(Records provided)

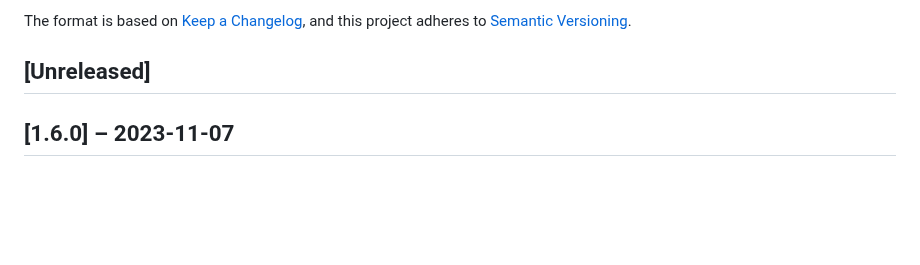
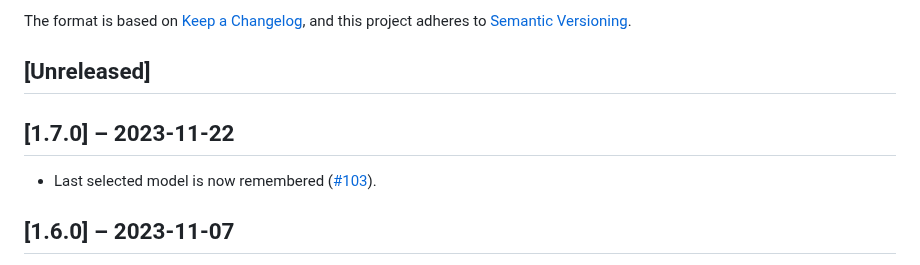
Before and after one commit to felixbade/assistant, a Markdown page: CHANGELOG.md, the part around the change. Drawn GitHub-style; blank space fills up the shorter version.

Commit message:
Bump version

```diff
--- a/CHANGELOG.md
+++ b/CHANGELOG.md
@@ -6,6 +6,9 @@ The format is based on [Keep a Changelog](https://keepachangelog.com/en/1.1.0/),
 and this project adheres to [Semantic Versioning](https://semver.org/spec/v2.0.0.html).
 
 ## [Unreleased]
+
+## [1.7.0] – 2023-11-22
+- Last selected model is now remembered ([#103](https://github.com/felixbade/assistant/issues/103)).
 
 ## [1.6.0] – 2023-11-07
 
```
...
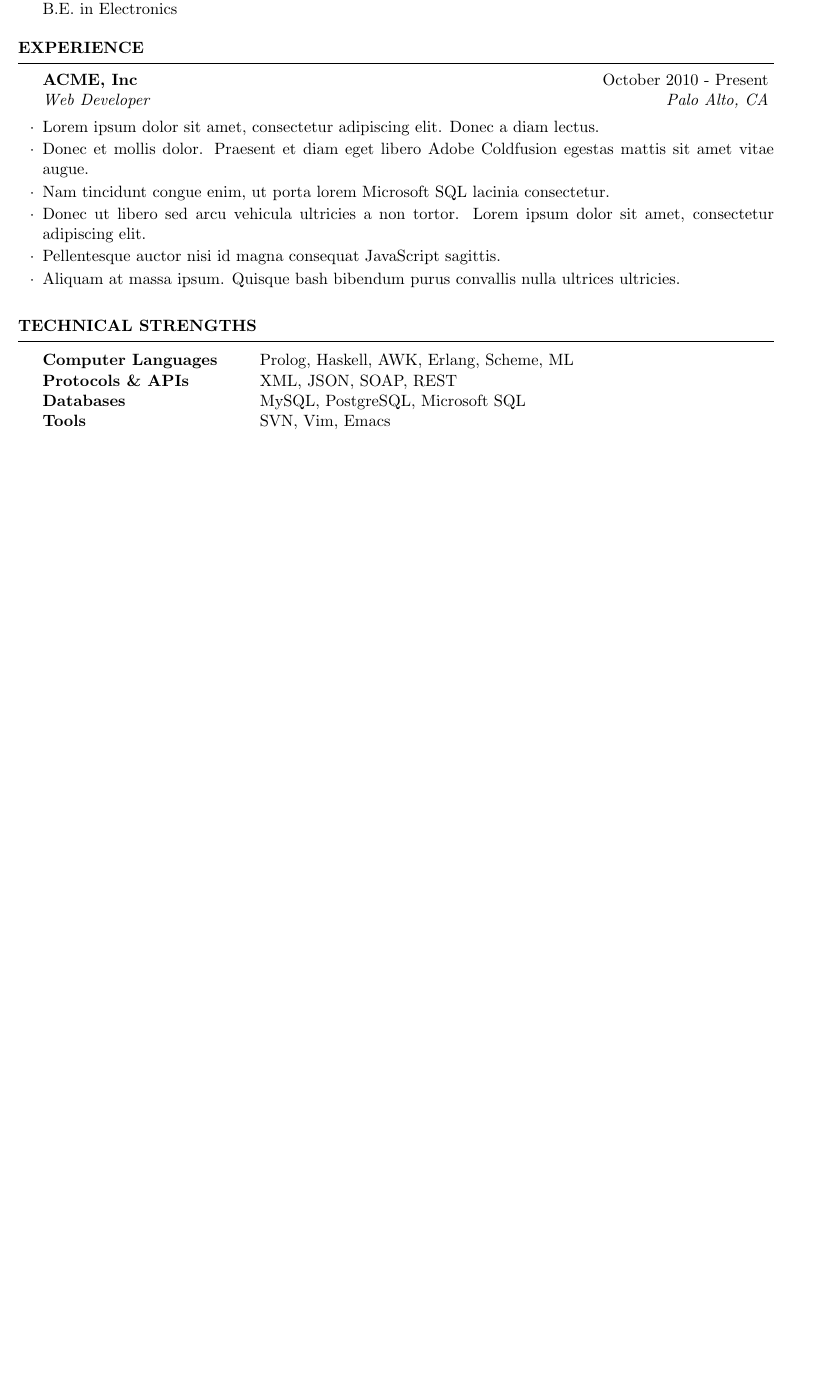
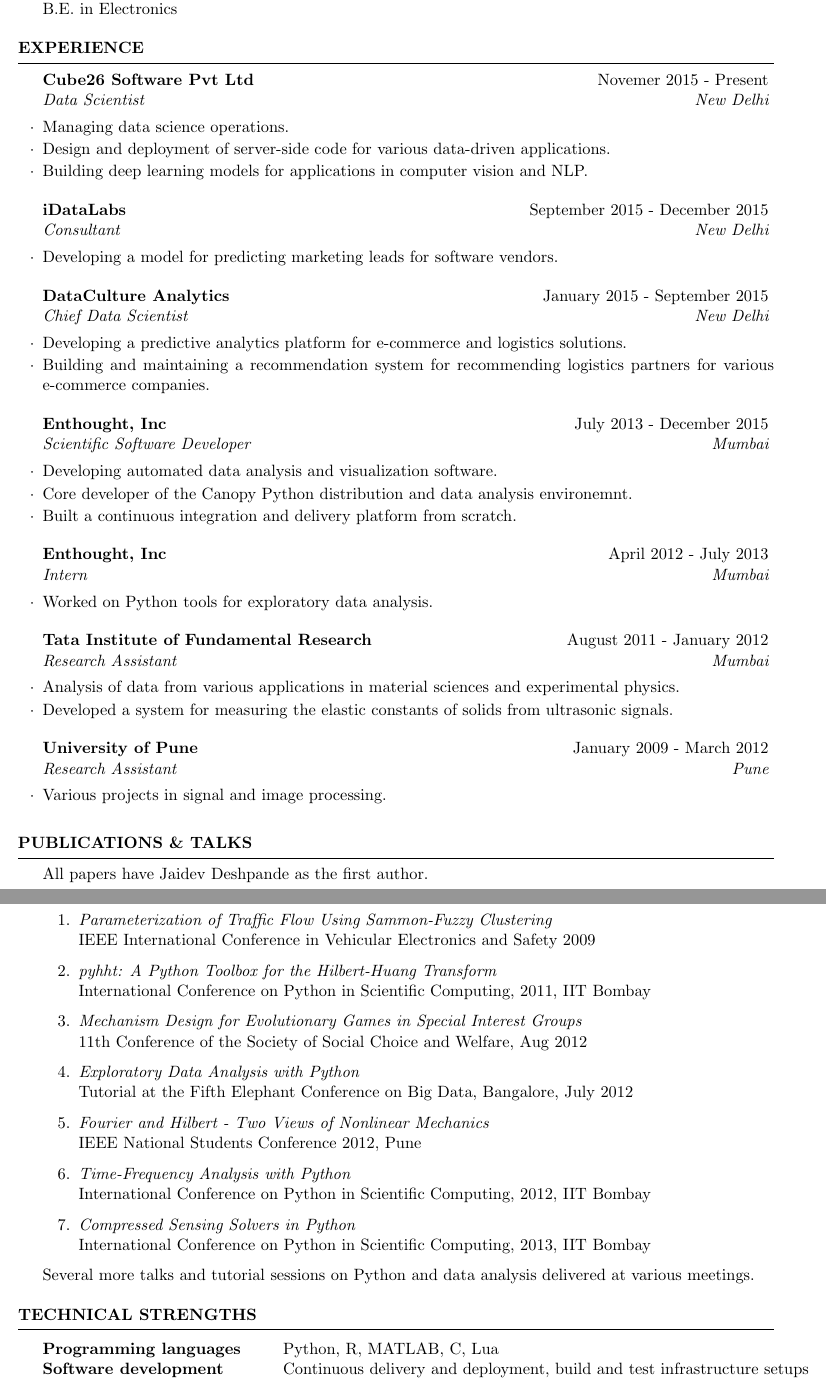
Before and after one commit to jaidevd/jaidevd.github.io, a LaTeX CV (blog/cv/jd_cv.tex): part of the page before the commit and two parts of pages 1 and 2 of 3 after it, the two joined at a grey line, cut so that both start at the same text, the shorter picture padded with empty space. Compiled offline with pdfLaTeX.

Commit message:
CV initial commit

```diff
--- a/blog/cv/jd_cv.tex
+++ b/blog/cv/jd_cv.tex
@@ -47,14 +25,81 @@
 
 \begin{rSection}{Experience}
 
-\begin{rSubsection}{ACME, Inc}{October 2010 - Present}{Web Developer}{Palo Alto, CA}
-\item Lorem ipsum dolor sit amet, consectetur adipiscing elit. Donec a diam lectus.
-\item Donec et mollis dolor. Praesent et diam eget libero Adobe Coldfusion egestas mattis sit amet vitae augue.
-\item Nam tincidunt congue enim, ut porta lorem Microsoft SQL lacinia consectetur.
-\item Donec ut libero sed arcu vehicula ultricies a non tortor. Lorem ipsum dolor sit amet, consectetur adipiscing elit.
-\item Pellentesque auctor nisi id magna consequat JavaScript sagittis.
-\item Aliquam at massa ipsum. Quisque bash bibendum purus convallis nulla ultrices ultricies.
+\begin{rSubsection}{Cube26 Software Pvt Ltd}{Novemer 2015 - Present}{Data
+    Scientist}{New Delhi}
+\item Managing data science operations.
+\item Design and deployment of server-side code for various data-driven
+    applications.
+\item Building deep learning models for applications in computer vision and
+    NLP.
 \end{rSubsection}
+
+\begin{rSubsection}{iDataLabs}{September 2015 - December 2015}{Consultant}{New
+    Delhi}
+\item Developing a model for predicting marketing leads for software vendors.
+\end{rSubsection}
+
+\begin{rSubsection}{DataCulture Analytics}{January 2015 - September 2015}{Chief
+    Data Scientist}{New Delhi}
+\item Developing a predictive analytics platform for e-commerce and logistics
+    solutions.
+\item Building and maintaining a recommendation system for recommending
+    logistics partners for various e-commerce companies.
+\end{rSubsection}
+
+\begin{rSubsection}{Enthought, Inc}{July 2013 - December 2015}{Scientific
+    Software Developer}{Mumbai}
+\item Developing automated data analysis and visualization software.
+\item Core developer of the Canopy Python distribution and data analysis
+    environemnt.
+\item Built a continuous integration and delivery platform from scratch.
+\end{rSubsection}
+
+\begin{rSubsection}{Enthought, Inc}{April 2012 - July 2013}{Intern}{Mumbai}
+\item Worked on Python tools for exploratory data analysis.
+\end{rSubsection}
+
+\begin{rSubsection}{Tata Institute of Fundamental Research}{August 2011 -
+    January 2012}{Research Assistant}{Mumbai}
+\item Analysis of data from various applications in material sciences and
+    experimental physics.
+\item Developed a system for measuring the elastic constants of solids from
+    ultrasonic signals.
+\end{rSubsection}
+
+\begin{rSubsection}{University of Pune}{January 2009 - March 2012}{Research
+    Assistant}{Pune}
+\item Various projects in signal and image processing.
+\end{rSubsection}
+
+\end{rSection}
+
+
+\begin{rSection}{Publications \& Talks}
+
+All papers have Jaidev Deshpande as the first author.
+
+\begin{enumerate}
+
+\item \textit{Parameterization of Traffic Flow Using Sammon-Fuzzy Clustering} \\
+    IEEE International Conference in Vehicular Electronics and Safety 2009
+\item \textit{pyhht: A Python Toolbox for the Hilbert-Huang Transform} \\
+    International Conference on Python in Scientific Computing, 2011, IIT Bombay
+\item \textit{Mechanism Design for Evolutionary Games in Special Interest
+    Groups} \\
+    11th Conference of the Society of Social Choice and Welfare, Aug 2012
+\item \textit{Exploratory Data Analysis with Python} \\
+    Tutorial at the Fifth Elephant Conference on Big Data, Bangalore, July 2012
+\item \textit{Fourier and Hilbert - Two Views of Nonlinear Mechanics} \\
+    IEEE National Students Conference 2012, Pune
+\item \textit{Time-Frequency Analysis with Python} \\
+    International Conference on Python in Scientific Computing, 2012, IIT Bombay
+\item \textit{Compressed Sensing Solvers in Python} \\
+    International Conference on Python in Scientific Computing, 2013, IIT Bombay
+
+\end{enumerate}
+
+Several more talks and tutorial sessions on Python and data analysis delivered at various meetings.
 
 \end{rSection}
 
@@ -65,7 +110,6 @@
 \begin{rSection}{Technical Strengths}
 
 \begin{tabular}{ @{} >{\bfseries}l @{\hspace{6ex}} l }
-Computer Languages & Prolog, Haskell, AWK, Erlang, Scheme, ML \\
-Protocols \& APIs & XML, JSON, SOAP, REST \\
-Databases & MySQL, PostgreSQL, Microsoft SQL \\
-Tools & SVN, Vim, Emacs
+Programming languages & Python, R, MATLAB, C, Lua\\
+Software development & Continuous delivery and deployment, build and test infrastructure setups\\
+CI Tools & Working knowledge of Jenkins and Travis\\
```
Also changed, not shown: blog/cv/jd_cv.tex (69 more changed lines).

(Task)
Return all lines of the data in which the string "system" appears.

(Written answer)
+\item Building and maintaining a recommendation system for recommending
+\item Developed a system for measuring the elastic constants of solids from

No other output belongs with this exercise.